## The data
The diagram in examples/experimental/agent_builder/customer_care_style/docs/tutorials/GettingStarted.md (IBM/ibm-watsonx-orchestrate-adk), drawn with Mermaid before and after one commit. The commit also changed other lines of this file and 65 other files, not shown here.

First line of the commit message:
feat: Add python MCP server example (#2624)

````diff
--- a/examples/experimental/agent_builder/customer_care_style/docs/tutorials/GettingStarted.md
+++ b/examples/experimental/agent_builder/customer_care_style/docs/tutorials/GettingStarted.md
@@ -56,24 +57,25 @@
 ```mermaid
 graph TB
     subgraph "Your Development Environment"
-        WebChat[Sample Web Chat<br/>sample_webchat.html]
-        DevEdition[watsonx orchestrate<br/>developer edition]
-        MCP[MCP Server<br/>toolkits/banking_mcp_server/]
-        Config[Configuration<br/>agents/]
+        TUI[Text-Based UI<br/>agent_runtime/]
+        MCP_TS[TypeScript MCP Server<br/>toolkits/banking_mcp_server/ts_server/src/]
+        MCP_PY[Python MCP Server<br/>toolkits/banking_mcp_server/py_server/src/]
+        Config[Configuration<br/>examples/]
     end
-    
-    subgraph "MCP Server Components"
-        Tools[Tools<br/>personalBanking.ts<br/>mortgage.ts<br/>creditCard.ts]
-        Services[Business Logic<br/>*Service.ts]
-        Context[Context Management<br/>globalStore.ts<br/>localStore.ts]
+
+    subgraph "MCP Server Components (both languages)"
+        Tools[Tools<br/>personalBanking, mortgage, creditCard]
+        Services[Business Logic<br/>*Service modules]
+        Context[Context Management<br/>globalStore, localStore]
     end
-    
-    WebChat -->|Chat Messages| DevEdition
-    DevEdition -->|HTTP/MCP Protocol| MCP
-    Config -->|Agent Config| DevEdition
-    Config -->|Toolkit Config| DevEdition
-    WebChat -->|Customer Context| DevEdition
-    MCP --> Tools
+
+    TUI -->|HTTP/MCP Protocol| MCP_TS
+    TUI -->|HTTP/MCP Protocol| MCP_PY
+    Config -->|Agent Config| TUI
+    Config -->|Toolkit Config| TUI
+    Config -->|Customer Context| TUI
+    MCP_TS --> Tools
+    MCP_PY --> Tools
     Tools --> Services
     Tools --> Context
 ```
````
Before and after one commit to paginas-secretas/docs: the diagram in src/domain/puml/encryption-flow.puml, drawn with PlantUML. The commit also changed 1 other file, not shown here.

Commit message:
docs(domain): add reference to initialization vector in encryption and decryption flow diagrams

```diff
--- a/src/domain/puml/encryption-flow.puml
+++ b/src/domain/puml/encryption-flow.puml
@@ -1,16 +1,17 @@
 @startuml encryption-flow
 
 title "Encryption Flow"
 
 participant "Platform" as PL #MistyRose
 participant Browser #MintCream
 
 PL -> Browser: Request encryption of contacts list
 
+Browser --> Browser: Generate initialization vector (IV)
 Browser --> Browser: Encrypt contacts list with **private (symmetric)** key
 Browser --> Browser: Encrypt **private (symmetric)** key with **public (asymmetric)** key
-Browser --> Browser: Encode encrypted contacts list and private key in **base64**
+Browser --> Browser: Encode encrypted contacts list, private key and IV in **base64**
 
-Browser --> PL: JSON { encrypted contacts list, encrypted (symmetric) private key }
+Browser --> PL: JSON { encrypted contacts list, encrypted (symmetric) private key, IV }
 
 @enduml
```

## How to complete this task
Return the entries above exactly as they were written.

## Your solution
The diagram in examples/experimental/agent_builder/customer_care_style/docs/tutorials/GettingStarted.md (IBM/ibm-watsonx-orchestrate-adk), drawn with Mermaid before and after one commit. The commit also changed other lines of this file and 65 other files, not shown here.

First line of the commit message:
feat: Add python MCP server example (#2624)

````diff
--- a/examples/experimental/agent_builder/customer_care_style/docs/tutorials/GettingStarted.md
+++ b/examples/experimental/agent_builder/customer_care_style/docs/tutorials/GettingStarted.md
@@ -56,24 +57,25 @@
 ```mermaid
 graph TB
     subgraph "Your Development Environment"
-        WebChat[Sample Web Chat<br/>sample_webchat.html]
-        DevEdition[watsonx orchestrate<br/>developer edition]
-        MCP[MCP Server<br/>toolkits/banking_mcp_server/]
-        Config[Configuration<br/>agents/]
+        TUI[Text-Based UI<br/>agent_runtime/]
+        MCP_TS[TypeScript MCP Server<br/>toolkits/banking_mcp_server/ts_server/src/]
+        MCP_PY[Python MCP Server<br/>toolkits/banking_mcp_server/py_server/src/]
+        Config[Configuration<br/>examples/]
     end
-    
-    subgraph "MCP Server Components"
-        Tools[Tools<br/>personalBanking.ts<br/>mortgage.ts<br/>creditCard.ts]
-        Services[Business Logic<br/>*Service.ts]
-        Context[Context Management<br/>globalStore.ts<br/>localStore.ts]
+
+    subgraph "MCP Server Components (both languages)"
+        Tools[Tools<br/>personalBanking, mortgage, creditCard]
+        Services[Business Logic<br/>*Service modules]
+        Context[Context Management<br/>globalStore, localStore]
     end
-    
-    WebChat -->|Chat Messages| DevEdition
-    DevEdition -->|HTTP/MCP Protocol| MCP
-    Config -->|Agent Config| DevEdition
-    Config -->|Toolkit Config| DevEdition
-    WebChat -->|Customer Context| DevEdition
-    MCP --> Tools
+
+    TUI -->|HTTP/MCP Protocol| MCP_TS
+    TUI -->|HTTP/MCP Protocol| MCP_PY
+    Config -->|Agent Config| TUI
+    Config -->|Toolkit Config| TUI
+    Config -->|Customer Context| TUI
+    MCP_TS --> Tools
+    MCP_PY --> Tools
     Tools --> Services
     Tools --> Context
 ```
````
Before and after one commit to paginas-secretas/docs: the diagram in src/domain/puml/encryption-flow.puml, drawn with PlantUML. The commit also changed 1 other file, not shown here.

Commit message:
docs(domain): add reference to initialization vector in encryption and decryption flow diagrams

```diff
--- a/src/domain/puml/encryption-flow.puml
+++ b/src/domain/puml/encryption-flow.puml
@@ -1,16 +1,17 @@
 @startuml encryption-flow
 
 title "Encryption Flow"
 
 participant "Platform" as PL #MistyRose
 participant Browser #MintCream
 
 PL -> Browser: Request encryption of contacts list
 
+Browser --> Browser: Generate initialization vector (IV)
 Browser --> Browser: Encrypt contacts list with **private (symmetric)** key
 Browser --> Browser: Encrypt **private (symmetric)** key with **public (asymmetric)** key
-Browser --> Browser: Encode encrypted contacts list and private key in **base64**
+Browser --> Browser: Encode encrypted contacts list, private key and IV in **base64**
 
-Browser --> PL: JSON { encrypted contacts list, encrypted (symmetric) private key }
+Browser --> PL: JSON { encrypted contacts list, encrypted (symmetric) private key, IV }
 
 @enduml
```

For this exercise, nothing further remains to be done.